**WHAT TO PRODUCE**: When a line of the entries contains the word "zinc", report that line.

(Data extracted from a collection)
________
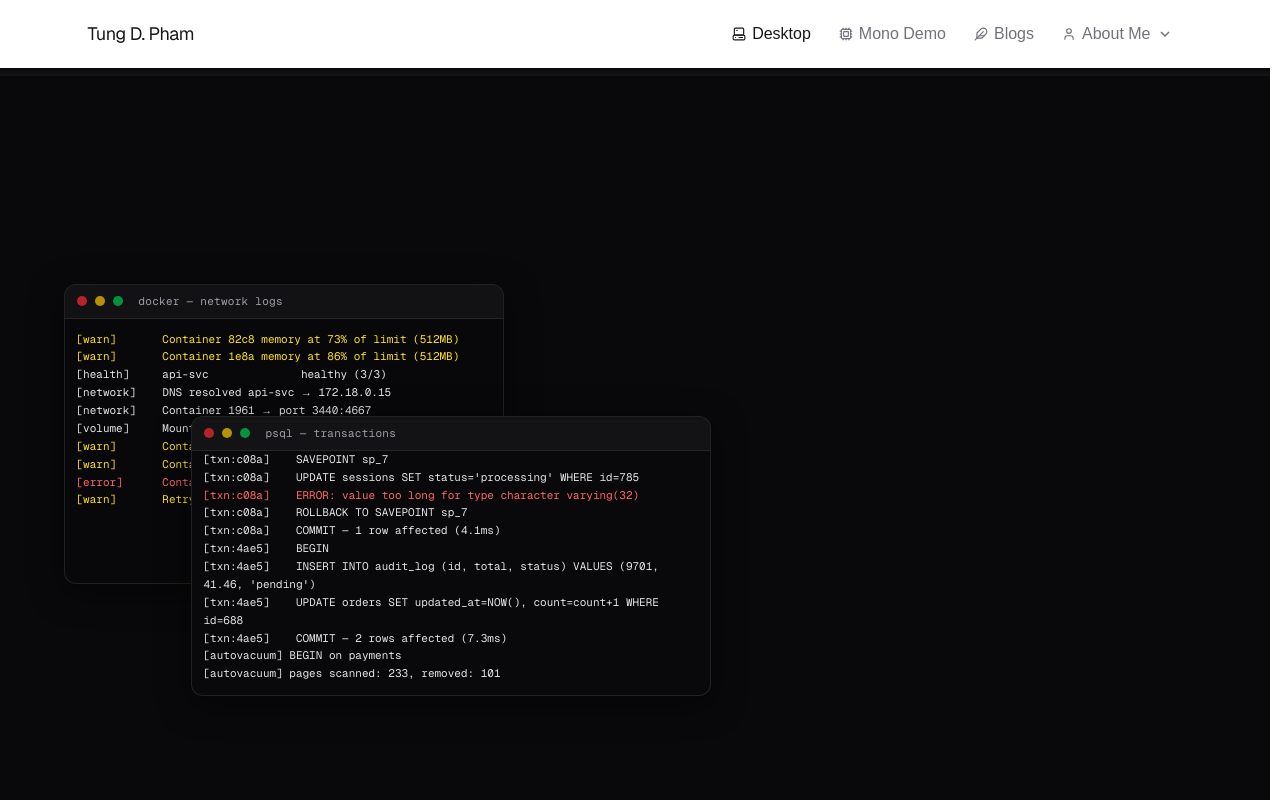
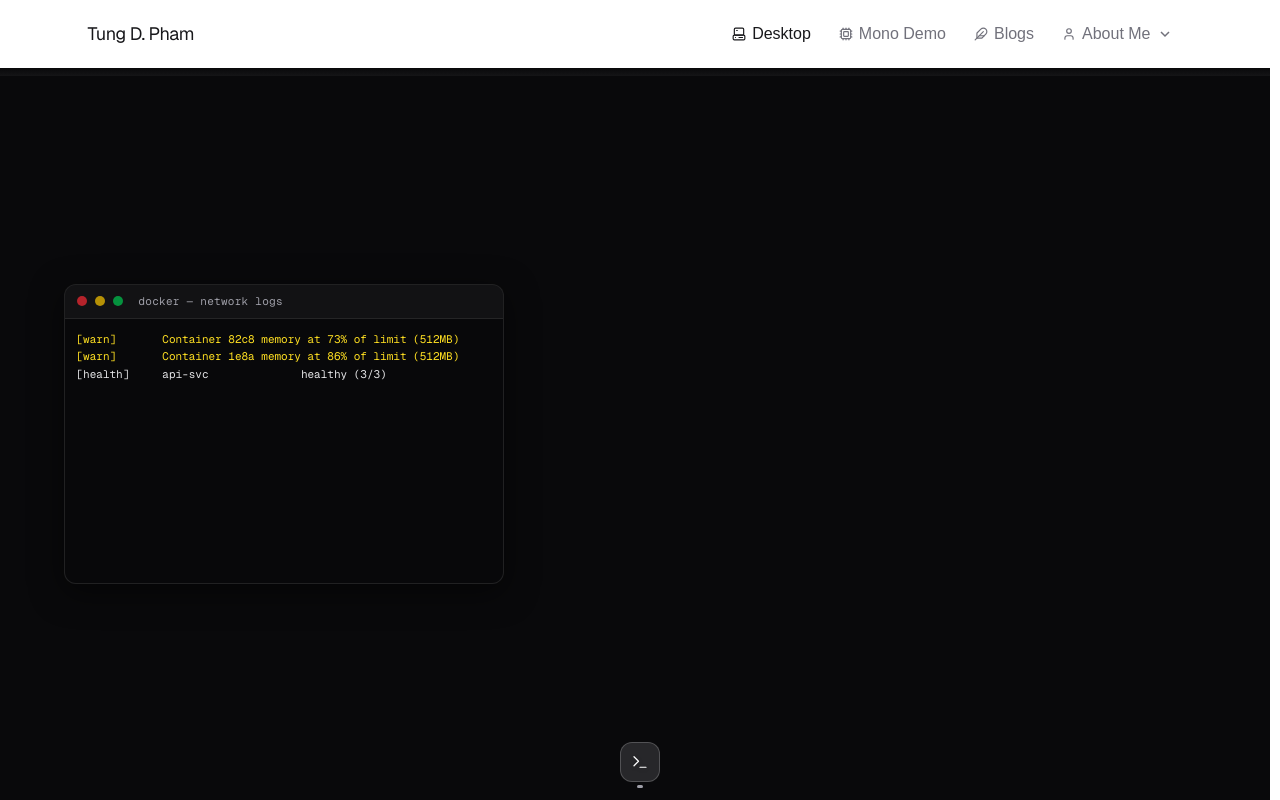
Before and after one commit to tungphambasement/mono_web, a Next.js app: page / in a window 1280 px wide. Both pictures are taken after a click on the button 170 px from the left and 148 px from the top of the page. Built offline with nearby package versions, Linux system fonts and the light colour scheme.

Commit message:
Proper intro

```diff
--- a/app/components/Taskbar.tsx
+++ b/app/components/Taskbar.tsx
@@ -6,8 +6,8 @@ export interface TaskbarItem {
   id: string;
   icon: LucideIcon;
   label: string;
-  /** Icon gets the active highlight + dot */
   isActive?: boolean;
+  isFocused?: boolean;
   onClick?: () => void;
 }
 
@@ -17,27 +17,30 @@ interface TaskbarProps {
 
 export default function Taskbar({ items }: TaskbarProps) {
   return (
-    <div className="fixed bottom-3 left-1/2 -translate-x-1/2 z-50 pointer-events-none">
-      <div className="pointer-events-auto flex items-center gap-0.5 px-3 py-2 rounded-2xl bg-zinc-100/10 backdrop-blur-2xl border border-white/12 shadow-[0_8px_32px_rgba(0,0,0,0.45)]">
+    <div className="fixed bottom-2.5 left-1/2 -translate-x-1/2 z-50 pointer-events-none">
+      <div className="pointer-events-auto flex items-center gap-0.5 px-3 py-2">
         {items.map((item) => (
+          <div
+            key={item.id}>
             <button
-            key={item.id}
               onClick={item.onClick}
               title={item.label}
               aria-label={item.label}
               className={[
-              "relative flex items-center justify-center w-11 h-11 rounded-xl transition-all duration-150 cursor-default select-none",
+                "relative flex items-center justify-center w-10 h-10 border border-white/20 rounded-xl transition-all duration-150 cursor-pointer select-none",
                 item.isActive
-                ? "bg-white/20 hover:bg-white/25"
-                : "hover:bg-white/10",
+                  ? "bg-zinc-800 hover:bg-white/25"
+                  : "bg-zinc-800 hover:bg-zinc-900",
               ].join(" ")}
             >
-            <item.icon size={20} className="text-white drop-shadow-sm" strokeWidth={1.6} />
-            {/* Active indicator dot */}
-            {item.isActive && (
-              <span className="absolute bottom-0.75 left-1/2 -translate-x-1/2 w-2 h-0.75 rounded-2xl bg-white/80" />
-            )}
+              <item.icon size={18} className="text-white drop-shadow-sm" strokeWidth={1.6} />
             </button>
+            <span className={[
+              "absolute bottom-0.5 left-1/2 -translate-x-1/2 h-0.75 rounded-2xl",
+              item.isActive
+                ? "w-3 bg-zinc-200" : "w-1.5  bg-zinc-400"
+            ].join(" ")} />
+          </div>
         ))}
       </div>
     </div>
--- a/app/components/Terminal.tsx
+++ b/app/components/Terminal.tsx
@@ -26,22 +26,41 @@ export type CommandDef = {
   action?: (context: CommandContext) => void;
 };
 
+
+type ScriptEntry = {
+  command: string;
+  outputSegments: OutputSegment[];
+  promptSpeed?: number;
+  outputSpeed?: number;
+  pauseAfterType?: number;
+  pauseAfterCmd?: number;
+  pauseAfterExecution?: number;
+};
+
 //  Constants & Config
 
-const SCRIPT_COMMANDS = [
-  "boot --desktop",
-  "locate --engineer",
-];
-
-const SCRIPT_OUTPUT_SEGMENTS: OutputSegment[][] = [
-  [{ text: "Booting desktop environment…", className: "text-zinc-400" }],
-  [{ text: "Tung D. Pham found at /rochester/swe", className: "text-zinc-300" }],
+const SCRIPT: ScriptEntry[] = [
+  {
+    command: "locate --engineer",
+    outputSegments: [{ text: "Tung D. Pham found at /rochester/swe", className: "text-zinc-300" }],
+  },
+  {
+    command: "boot --desktop",
+    outputSegments: [{ text: "Booting desktop environment\u2026", className: "text-zinc-400" }],
+    pauseAfterExecution: 5000,
+  },
+  {
+    command: "close --all",
+    outputSegments: [{ text: "Closing all windows\u2026", className: "text-zinc-500" }],
+    pauseAfterExecution: 2000,
+  },
 ];
 
 const PROMPT_SPEED = 60;
 const OUTPUT_SPEED = 30;
 const PAUSE_AFTER_TYPE = 150;
 const PAUSE_AFTER_CMD = 400;
+const PAUSE_AFTER_EXECUTION = 100;
 
 //  Command Definitions
 
@@ -283,9 +302,11 @@ interface TerminalProps {
   externalCommands?: CommandDef[];
   onClose?: () => void;
   onMinimize?: () => void;
+  skipIntro?: boolean;
+  onIntroComplete?: () => void;
 }
 
-export default function Terminal({ height, onDragHandleMouseDown, isDragging, externalCommands = [], onClose, onMinimize }: TerminalProps) {
+export default function Terminal({ height, onDragHandleMouseDown, isDragging, externalCommands = [], onClose, onMinimize, skipIntro = false, onIntroComplete }: TerminalProps) {
   const router = useRouter();
   const nav = useCallback((p: string) => router.push(p), [router]);
 
@@ -294,8 +315,8 @@ export default function Terminal({ height, onDragHandleMouseDown, isDragging, ex
   const [cmdHistory, setCmdHistory] = useState<string[]>([]);
   const [cmdHistoryIdx, setCmdHistoryIdx] = useState(-1);
 
-  const [scriptIdx, setScriptIdx] = useState(0);
-  const [scriptPhase, setScriptPhase] = useState<"typing" | "waiting" | "outputTyping" | "done">("typing");
+  const [scriptIdx, setScriptIdx] = useState(() => skipIntro ? SCRIPT.length : 0);
+  const [scriptPhase, setScriptPhase] = useState<"typing" | "waiting" | "outputTyping" | "executing" | "done">(() => skipIntro ? "done" : "typing");
   const scriptTimerRef = useRef<ReturnType<typeof setTimeout> | null>(null);
   const pendingPromptRef = useRef("");
   const pendingSegmentsRef = useRef<OutputSegment[]>([]);
@@ -382,23 +403,29 @@ export default function Terminal({ height, onDragHandleMouseDown, isDragging, ex
 
   /* Intro script effect */
   useEffect(() => {
-    if (scriptPhase === "done") return;
+    if (scriptPhase === "done" || skipIntro) return;
 
-    if (scriptIdx >= SCRIPT_COMMANDS.length) {
+    if (scriptIdx >= SCRIPT.length) {
       setScriptPhase("done");
       return;
     }
 
-    const cmdStr = SCRIPT_COMMANDS[scriptIdx];
+    const entry = SCRIPT[scriptIdx];
+    const cmdStr = entry.command;
+    const promptSpeed = entry.promptSpeed ?? PROMPT_SPEED;
+    const outputSpeed = entry.outputSpeed ?? OUTPUT_SPEED;
+    const pauseAfterType = entry.pauseAfterType ?? PAUSE_AFTER_TYPE;
+    const pauseAfterCmd = entry.pauseAfterCmd ?? PAUSE_AFTER_CMD;
+    const pauseAfterExecution = entry.pauseAfterExecution ?? PAUSE_AFTER_EXECUTION;
 
     if (scriptPhase === "typing") {
       if (currentInput.length < cmdStr.length) {
         scriptTimerRef.current = setTimeout(
           () => setCurrentInput(cmdStr.slice(0, currentInput.length + 1)),
-          PROMPT_SPEED,
+          promptSpeed,
         );
       } else {
-        scriptTimerRef.current = setTimeout(() => setScriptPhase("waiting"), PAUSE_AFTER_TYPE);
+        scriptTimerRef.current = setTimeout(() => setScriptPhase("waiting"), pauseAfterType);
       }
     } else if (scriptPhase === "waiting") {
       scriptTimerRef.current = setTimeout(() => {
@@ -406,7 +433,7 @@ export default function Terminal({ height, onDragHandleMouseDown, isDragging, ex
         const [cmdRaw = "", ...args] = trimmed.split(/\s+/);
 
         pendingPromptRef.current = trimmed;
-        pendingSegmentsRef.current = SCRIPT_OUTPUT_SEGMENTS[scriptIdx] ?? [];
+        pendingSegmentsRef.current = entry.outputSegments ?? [];
         pendingNodeRef.current = getCommandOutput(cmdRaw, args);
         pendingCmdRef.current = { cmdRaw, args };
 
@@ -419,7 +446,7 @@ export default function Terminal({ height, onDragHandleMouseDown, isDragging, ex
       if (typedOutputLen < totalLen) {
         scriptTimerRef.current = setTimeout(
           () => setTypedOutputLen((n) => n + 1),
-          OUTPUT_SPEED,
+          outputSpeed,
         );
       } else {
         scriptTimerRef.current = setTimeout(() => {
@@ -433,17 +460,25 @@ export default function Terminal({ height, onDragHandleMouseDown, isDragging, ex
           ]);
           setCmdHistory((prev) => [pendingPromptRef.current, ...prev]);
           setTypedOutputLen(0);
-          setScriptIdx((i) => i + 1);
-          setScriptPhase("typing");
-        }, PAUSE_AFTER_CMD);
+          setScriptPhase("executing");
+        }, pauseAfterCmd);
       }
+    } else if (scriptPhase === "executing") {
+      scriptTimerRef.current = setTimeout(() => {
+        setScriptIdx((i: number) => i + 1);
+        setScriptPhase("typing");
+      }, pauseAfterExecution);
     }
 
     return () => { if (scriptTimerRef.current) clearTimeout(scriptTimerRef.current); };
   }, [scriptPhase, scriptIdx, currentInput, typedOutputLen, getCommandOutput, runCommandAction]);
 
   useEffect(() => {
-    if (isInteractive) inputRef.current?.focus();
+    if (isInteractive) {
+      inputRef.current?.focus();
+      if (!skipIntro) onIntroComplete?.();
+    }
+    // eslint-disable-next-line react-hooks/exhaustive-deps
   }, [isInteractive]);
 
   useEffect(() => {
--- a/app/page.tsx
+++ b/app/page.tsx
@@ -1,11 +1,13 @@
 "use client";
 
-import { useEffect, useRef, useState } from "react";
+import { use, useEffect, useRef, useState } from "react";
 import DraggableWindow from "./components/DraggableWindow";
 import Terminal from "./components/Terminal";
 import Wallpaper from "./components/Wallpaper";
 import DockerLogs from "./components/DockerLogs";
 import TransactionsLogs from "./components/TransactionsLogs";
+import Taskbar from "./components/Taskbar";
+import { TerminalIcon } from "lucide-react";
 
 
 type TerminalState = "visible" | "minimized" | "closed";
@@ -21,8 +23,12 @@ const DEFAULT_TRANSACTIONS_POS = (rect: DOMRect) => ({ x: rect.left + (rect.widt
 export default function Home() {
   const [desktopBooted, setDesktopBooted] = useState(false);
   const [terminalState, setTerminalState] = useState<TerminalState>(DEFAULT_TERMINAL_STATE);
-  const [showLogs, setShowLogs] = useState(false);
+  const [logsPhase, setLogsPhase] = useState<"hidden" | "visible" | "freeze" | "fading">("hidden");
+  const [introPlayed, setIntroPlayed] = useState(
+    false
+  );
   const screenRef = useRef<HTMLDivElement>(null);
+  const logsTimersRef = useRef<ReturnType<typeof setTimeout>[]>([]);
 
   function handleTerminalTaskbarClick() {
     if (terminalState === "closed") {
@@ -34,25 +40,42 @@ export default function Home() {
     }
   }
 
-  // reveal decorative log panels shortly after boot
+  function triggerLogsFade() {
+    // cancel any pending auto-fade timers
+    logsTimersRef.current.forEach(clearTimeout);
+    logsTimersRef.current = [];
+    const t1 = setTimeout(() => setLogsPhase("freeze"), 0);
+    const t2 = setTimeout(() => setLogsPhase("fading"), 50);
+    const t3 = setTimeout(() => setLogsPhase("hidden"), 1700);
+    logsTimersRef.current = [t1, t2, t3];
+  }
+
+  // reveal decorative log panels shortly after boot, then auto-fade them out
   useEffect(() => {
     if (!desktopBooted) return;
-    const t = setTimeout(() => setShowLogs(true), 600);
-    return () => clearTimeout(t);
+    const timers: ReturnType<typeof setTimeout>[] = [];
+    timers.push(setTimeout(() => setLogsPhase("visible"), 600));
+    logsTimersRef.current = timers;
+    return () => timers.forEach(clearTimeout);
   }, [desktopBooted]);
 
   return (
     <div className="relative flex-1 flex flex-col items-center" ref={screenRef}>
 
       {/* Decorative log panels */}
-      {showLogs && (
+      {logsPhase !== "hidden" && (
         <>
           <DraggableWindow
             screenRef={screenRef}
             defaultWidth={DEFAULT_DOCKER_SIZE.width}
             defaultHeight={DEFAULT_DOCKER_SIZE.height}
             getInitialPos={DEFAULT_DOCKER_POS}
-            style={{ animationDelay: "1s" }}
+            style={logsPhase === "visible"
+              ? { animationDelay: "0s" }
+              : logsPhase === "freeze"
+                ? { animation: "none", opacity: 1 }
+                : { animation: "none", opacity: 0, transition: "opacity 1000ms ease", pointerEvents: "none" }
+            }
           >
             {(bag) => <DockerLogs {...bag} />}
           </DraggableWindow>
@@ -62,7 +85,12 @@ export default function Home() {
             defaultWidth={DEFAULT_TRANSACTIONS_SIZE.width}
             defaultHeight={DEFAULT_TRANSACTIONS_SIZE.height}
             getInitialPos={DEFAULT_TRANSACTIONS_POS}
-            style={{ animationDelay: "4s", animationFillMode: "both" }}
+            style={logsPhase === "visible"
+              ? { animationDelay: "3s", animationFillMode: "both" }
+              : logsPhase === "freeze"
+                ? { animation: "none", opacity: 1 }
+                : { animation: "none", opacity: 0, transition: "opacity 1000ms ease", pointerEvents: "none" }
+            }
           >
             {(bag) => <TransactionsLogs {...bag} />}
           </DraggableWindow>
@@ -83,12 +111,28 @@ export default function Home() {
                 height={height}
                 onDragHandleMouseDown={onDragHandleMouseDown}
                 isDragging={isDragging}
+                skipIntro={introPlayed}
+                onIntroComplete={() => {
+                  sessionStorage.setItem("introPlayed", "1");
+                  setIntroPlayed(true);
+                }}
                 externalCommands={[
                   {
                     key: "boot",
                     description: "boot the desktop environment",
                     output: () => <span className="text-zinc-400">Booting desktop environment…</span>,
                     action: () => setDesktopBooted(true),
+                  },
+                  {
+                    key: "close",
+                    description: "close all windows",
+                    action: () => {
+                      sessionStorage.setItem("introPlayed", "1");
+                      setIntroPlayed(true);
+                      triggerLogsFade();
+                      setTimeout(() => setTerminalState("closed"), 400);
+                    },
+                    output: () => <span className="text-zinc-400">Closing all windows…</span>,
                   },
                 ]}
                 onClose={() => setTerminalState("closed")}
@@ -103,6 +147,16 @@ export default function Home() {
       {desktopBooted && (
         <div className="relative flex flex-1 w-full transition-opacity duration-1000 animate-fade-in">
           <Wallpaper />
+          <Taskbar items={
+            [{
+              id: "terminal",
+              icon: TerminalIcon,
+              label: "Terminal",
+              isActive: terminalState === "visible",
+              onClick: handleTerminalTaskbarClick,
+            },
+            ]
+          } />
         </div>)
       }
     </div >
```
Lines whose indentation alone changed are shown as unchanged.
________
**ANSWER TO THE EXERCISE**:
-      <div className="pointer-events-auto flex items-center gap-0.5 px-3 py-2 rounded-2xl bg-zinc-100/10 backdrop-blur-2xl border border-white/12 shadow-[0_8px_32px_rgba(0,0,0,0.45)]">
+                  ? "bg-zinc-800 hover:bg-white/25"
+                  : "bg-zinc-800 hover:bg-zinc-900",
+                ? "w-3 bg-zinc-200" : "w-1.5  bg-zinc-400"
-  [{ text: "Booting desktop environment…", className: "text-zinc-400" }],
-  [{ text: "Tung D. Pham found at /rochester/swe", className: "text-zinc-300" }],
+    outputSegments: [{ text: "Tung D. Pham found at /rochester/swe", className: "text-zinc-300" }],
+    outputSegments: [{ text: "Booting desktop environment\u2026", className: "text-zinc-400" }],
+    outputSegments: [{ text: "Closing all windows\u2026", className: "text-zinc-500" }],
                     output: () => <span className="text-zinc-400">Booting desktop environment…</span>,
+                    output: () => <span className="text-zinc-400">Closing all windows…</span>,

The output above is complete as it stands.